* **EXERCISE OBJECTIVE**: Here is the listing. Report each line in it that contains the string "every".
########
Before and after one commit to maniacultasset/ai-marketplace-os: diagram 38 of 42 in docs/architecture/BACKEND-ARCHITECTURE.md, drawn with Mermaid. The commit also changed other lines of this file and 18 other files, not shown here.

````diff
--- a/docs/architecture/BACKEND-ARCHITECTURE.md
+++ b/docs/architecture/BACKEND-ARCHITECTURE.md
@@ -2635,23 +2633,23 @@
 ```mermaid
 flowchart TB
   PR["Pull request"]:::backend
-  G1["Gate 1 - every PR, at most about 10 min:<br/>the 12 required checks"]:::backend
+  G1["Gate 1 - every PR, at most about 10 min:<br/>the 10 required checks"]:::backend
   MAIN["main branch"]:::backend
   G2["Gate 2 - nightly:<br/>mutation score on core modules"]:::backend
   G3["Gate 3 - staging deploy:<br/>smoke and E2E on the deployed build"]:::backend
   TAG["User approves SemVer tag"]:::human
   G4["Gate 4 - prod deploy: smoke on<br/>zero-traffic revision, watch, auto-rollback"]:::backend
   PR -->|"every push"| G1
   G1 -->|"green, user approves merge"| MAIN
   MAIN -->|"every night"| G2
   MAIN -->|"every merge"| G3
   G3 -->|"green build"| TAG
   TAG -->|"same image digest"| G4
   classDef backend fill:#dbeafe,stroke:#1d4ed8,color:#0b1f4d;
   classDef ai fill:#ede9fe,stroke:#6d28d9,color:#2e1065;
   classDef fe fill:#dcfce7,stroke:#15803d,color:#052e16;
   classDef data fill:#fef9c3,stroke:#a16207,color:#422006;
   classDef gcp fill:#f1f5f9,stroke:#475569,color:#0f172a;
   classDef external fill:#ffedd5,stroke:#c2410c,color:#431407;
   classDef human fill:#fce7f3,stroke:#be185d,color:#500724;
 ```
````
########
* **YOUR RESPONSE**:
-  G1["Gate 1 - every PR, at most about 10 min:<br/>the 12 required checks"]:::backend
+  G1["Gate 1 - every PR, at most about 10 min:<br/>the 10 required checks"]:::backend
   PR -->|"every push"| G1
   MAIN -->|"every night"| G2
   MAIN -->|"every merge"| G3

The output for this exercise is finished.